“Mr. Affleck, this (the rush) didn’t happen with Mr. Clark. Why?” I asked.

“Oh, I don’t know,” Affleck said, laughing. “Mr. Clark’s extremely charismatic. I think he’s sexy, to be perfectly honest.”

More jostling occured as others tried to get in position to get a picture with Affleck. Then, amid the mayhem, Affeck leaned back toward me, touched my arm and delivered a line before his exit from the room.

“Maybe people are a little intimidated by the General,” Affleck said. “He’s imposing and seems serious. I don’t think people confer the same kind of gravitas on me.”

‘Can we get a picture?” another Iowan asked.

”Sure, take the picture,” Affleck replied.

Des Moines Register chief political reporter Thomas Beaumont offered this assessment a short while later: “He (Mr. Affleck) re-established eye contact with you, and you broke away. I mean, he sought you. He sought you.”

Perhaps it was the breath mints. A fresh breath is always a great way to greet the day, or any movie star.

Chanon & Candace Opstvedt, 16- and 18-year-old sisters from Story City, got their picture taken with Affleck.

“AAAAHHHH!” they declared in a joint scream in the elevator afterwards.

“He’s, like, just as good looking in person as he is…” said one.

“He’s tall,” said the other, interrupting.

“Nice, and what can you say about him. He’s good looking.”
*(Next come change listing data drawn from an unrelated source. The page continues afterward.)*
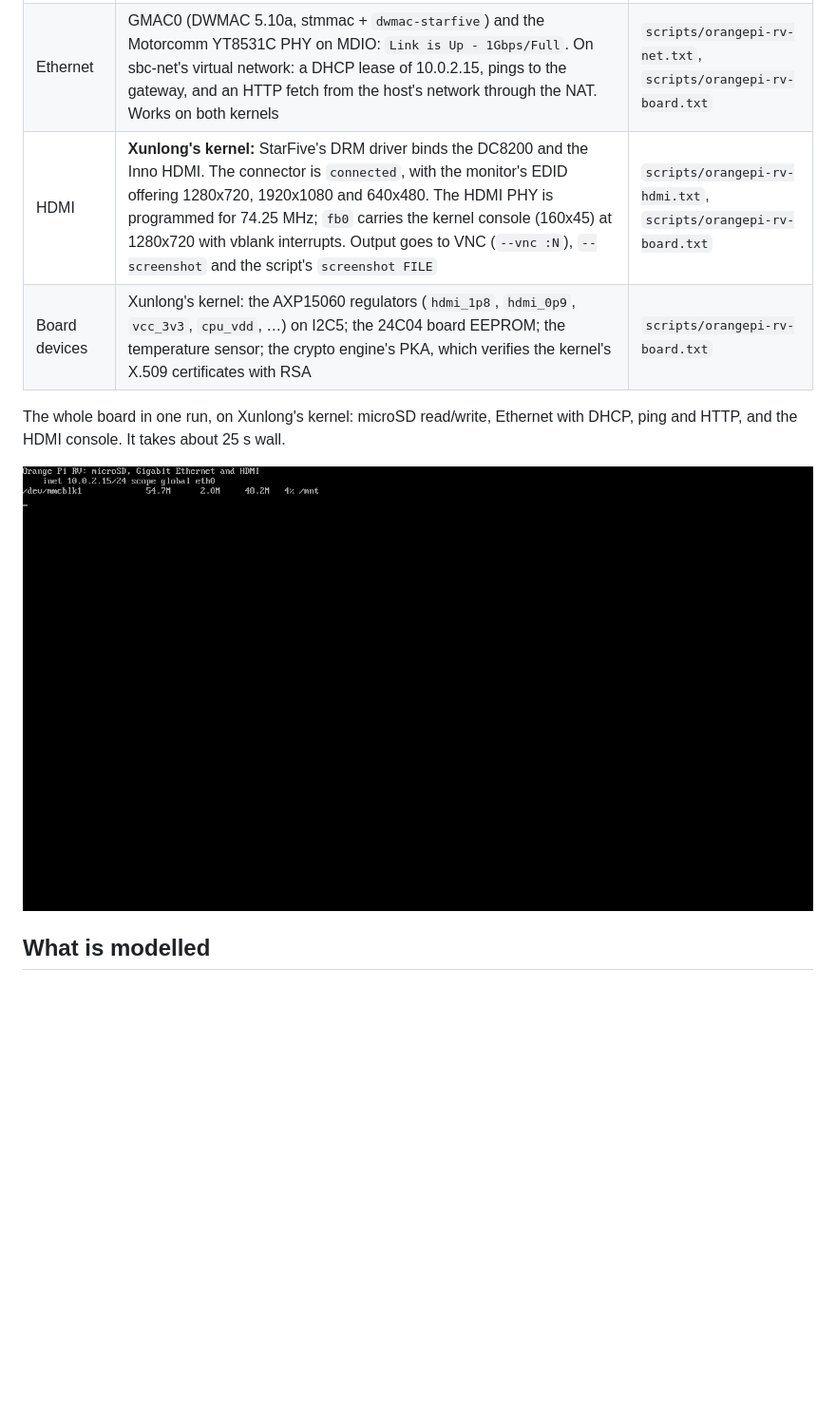
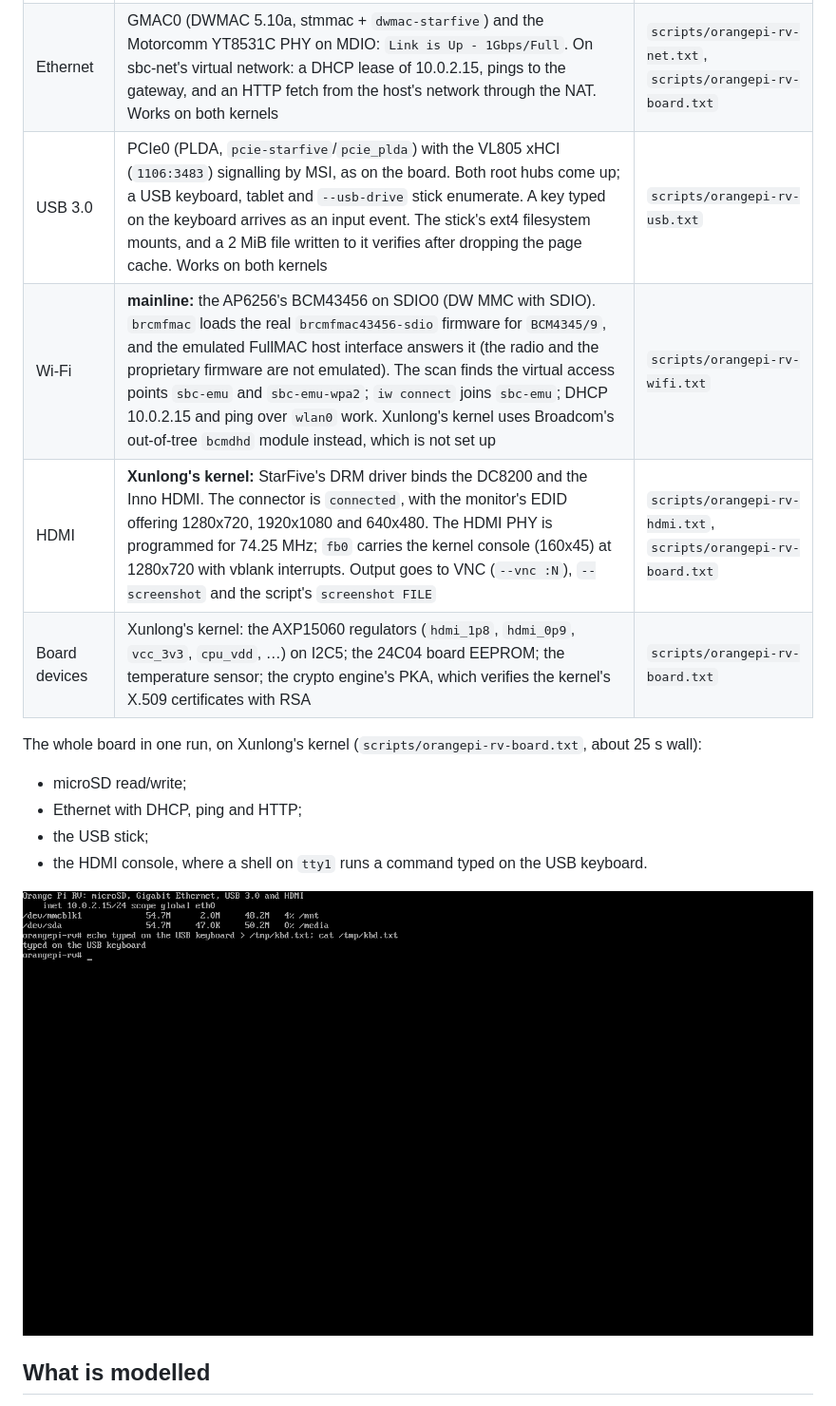
Before and after one commit to joakimeriksson/sbc-emu, a Markdown page: docs/orangepi-rv.md, the part around one of its changes. Shown at 95% size. Drawn GitHub-style; pictures changed too: docs/img/orangepi-rv-hdmi.png; blank space fills up the shorter version.

```diff
--- a/docs/orangepi-rv.md
+++ b/docs/orangepi-rv.md
@@ -52,11 +55,16 @@ console and system reset.
 | Reset | `reboot -f` resets through Linux's `gpio-restart` (GPIO35), and OpenSBI and Linux boot again. `poweroff -f` goes through OpenSBI SRST, then the AXP15060 PMIC's power register over I2C5, and the run ends | `scripts/orangepi-rv-reboot.txt` |
 | microSD | DesignWare MMC (SDIO1, IDMAC) with card detect on GPIO41: `mmc1: new high speed SDHC card`. A host-made ext4 card mounts; a 4 MiB file written by the guest verifies after dropping the page cache; `fstrim` works; the data survives a guest reboot. The same works on Xunlong's kernel | `scripts/orangepi-rv-sd.txt`, `scripts/orangepi-rv-board.txt` |
 | Ethernet | GMAC0 (DWMAC 5.10a, stmmac + `dwmac-starfive`) and the Motorcomm YT8531C PHY on MDIO: `Link is Up - 1Gbps/Full`. On sbc-net's virtual network: a DHCP lease of 10.0.2.15, pings to the gateway, and an HTTP fetch from the host's network through the NAT. Works on both kernels | `scripts/orangepi-rv-net.txt`, `scripts/orangepi-rv-board.txt` |
+| USB 3.0 | PCIe0 (PLDA, `pcie-starfive`/`pcie_plda`) with the VL805 xHCI (`1106:3483`) signalling by MSI, as on the board. Both root hubs come up; a USB keyboard, tablet and `--usb-drive` stick enumerate. A key typed on the keyboard arrives as an input event. The stick's ext4 filesystem mounts, and a 2 MiB file written to it verifies after dropping the page cache. Works on both kernels | `scripts/orangepi-rv-usb.txt` |
+| Wi-Fi | **mainline:** the AP6256's BCM43456 on SDIO0 (DW MMC with SDIO). `brcmfmac` loads the real `brcmfmac43456-sdio` firmware for `BCM4345/9`, and the emulated FullMAC host interface answers it (the radio and the proprietary firmware are not emulated). The scan finds the virtual access points `sbc-emu` and `sbc-emu-wpa2`; `iw connect` joins `sbc-emu`; DHCP 10.0.2.15 and ping over `wlan0` work. Xunlong's kernel uses Broadcom's out-of-tree `bcmdhd` module instead, which is not set up | `scripts/orangepi-rv-wifi.txt` |
 | HDMI | **Xunlong's kernel:** StarFive's DRM driver binds the DC8200 and the Inno HDMI. The connector is `connected`, with the monitor's EDID offering 1280x720, 1920x1080 and 640x480. The HDMI PHY is programmed for 74.25 MHz; `fb0` carries the kernel console (160x45) at 1280x720 with vblank interrupts. Output goes to VNC (`--vnc :N`), `--screenshot` and the script's `screenshot FILE` | `scripts/orangepi-rv-hdmi.txt`, `scripts/orangepi-rv-board.txt` |
 | Board devices | Xunlong's kernel: the AXP15060 regulators (`hdmi_1p8`, `hdmi_0p9`, `vcc_3v3`, `cpu_vdd`, …) on I2C5; the 24C04 board EEPROM; the temperature sensor; the crypto engine's PKA, which verifies the kernel's X.509 certificates with RSA | `scripts/orangepi-rv-board.txt` |
 
-The whole board in one run, on Xunlong's kernel: microSD read/write, Ethernet with DHCP,
-ping and HTTP, and the HDMI console. It takes about 25 s wall.
+The whole board in one run, on Xunlong's kernel (`scripts/orangepi-rv-board.txt`, about 25 s wall):
+- microSD read/write;
+- Ethernet with DHCP, ping and HTTP;
+- the USB stick;
+- the HDMI console, where a shell on `tty1` runs a command typed on the USB keyboard.
 
 ![HDMI output](img/orangepi-rv-hdmi.png)
 
```
Also changed, not shown: other parts of docs/orangepi-rv.md (+19 -8 lines), README.md (+2 -2 lines), 12 other files.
“He encourages young voters and that’s especially important to us.”

“And he’s a democrat.”

“We could go home now and be happy.”

Oh, and in reply to my friend Mary, who asked “where did he touch you?” — it was a touch to the forearm.

Enough Ben. Next, a funny story about the Iowa delegation’s phone. As you may notice when you’re watching the convention on t.v., the delegations have a conventional, old-style phone in their midst on the convention floor. The Kerry campaign puppeteers are on the other end of the line.

So, last night the phone rings, and the floor whip picks up it, to hear: “Michigan is waving their signs more.” A hang-up immediately followed. As you may know, Michiganders hate Iowa’s role as the first Caucus state, so there’s a little rivalry there. So, Jean Hessberg says she picked up a sign and started waving it like crazy, and her fellow Iowans got the message.

Now, I’m getting ready to write a piece about the young Iowans who’re part of the delegation here in Boston. And those of you will no doubt note there has been no complaining about food or lack of sleep today. I’m resolved to be Little Miss Positive for, oh, at least another hour or so.